Please copy out the lines in the entries that contain "frontend".

• [INPUT FOR THIS TASK]:
* * * * *
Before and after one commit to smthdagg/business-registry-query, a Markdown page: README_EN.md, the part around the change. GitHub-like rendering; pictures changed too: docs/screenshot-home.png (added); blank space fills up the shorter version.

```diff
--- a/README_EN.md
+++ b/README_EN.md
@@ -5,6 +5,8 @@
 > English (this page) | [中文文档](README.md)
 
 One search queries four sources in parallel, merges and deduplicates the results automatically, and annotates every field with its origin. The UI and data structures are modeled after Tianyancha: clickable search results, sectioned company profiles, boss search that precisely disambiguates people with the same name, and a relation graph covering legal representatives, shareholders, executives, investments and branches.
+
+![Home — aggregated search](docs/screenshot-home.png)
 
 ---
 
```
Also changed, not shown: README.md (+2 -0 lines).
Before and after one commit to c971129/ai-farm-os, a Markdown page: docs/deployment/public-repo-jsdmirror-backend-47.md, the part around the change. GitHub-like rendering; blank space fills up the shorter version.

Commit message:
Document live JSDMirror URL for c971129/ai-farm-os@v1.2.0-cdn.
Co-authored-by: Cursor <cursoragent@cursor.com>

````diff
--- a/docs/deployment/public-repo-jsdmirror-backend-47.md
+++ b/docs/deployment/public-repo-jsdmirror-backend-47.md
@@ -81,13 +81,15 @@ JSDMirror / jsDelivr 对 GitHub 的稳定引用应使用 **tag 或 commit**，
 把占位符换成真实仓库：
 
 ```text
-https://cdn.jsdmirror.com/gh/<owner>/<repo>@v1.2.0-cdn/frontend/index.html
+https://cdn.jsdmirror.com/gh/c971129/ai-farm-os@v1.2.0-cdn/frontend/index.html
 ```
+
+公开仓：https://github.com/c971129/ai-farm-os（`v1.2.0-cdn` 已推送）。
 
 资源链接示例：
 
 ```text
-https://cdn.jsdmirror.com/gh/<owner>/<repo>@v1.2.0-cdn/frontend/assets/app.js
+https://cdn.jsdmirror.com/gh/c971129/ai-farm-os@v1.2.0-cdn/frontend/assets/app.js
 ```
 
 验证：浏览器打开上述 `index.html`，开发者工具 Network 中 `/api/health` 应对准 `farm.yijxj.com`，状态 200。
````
* * * * *
• [SOLVED PROBLEM]:
-https://cdn.jsdmirror.com/gh/<owner>/<repo>@v1.2.0-cdn/frontend/index.html
+https://cdn.jsdmirror.com/gh/c971129/ai-farm-os@v1.2.0-cdn/frontend/index.html
-https://cdn.jsdmirror.com/gh/<owner>/<repo>@v1.2.0-cdn/frontend/assets/app.js
+https://cdn.jsdmirror.com/gh/c971129/ai-farm-os@v1.2.0-cdn/frontend/assets/app.js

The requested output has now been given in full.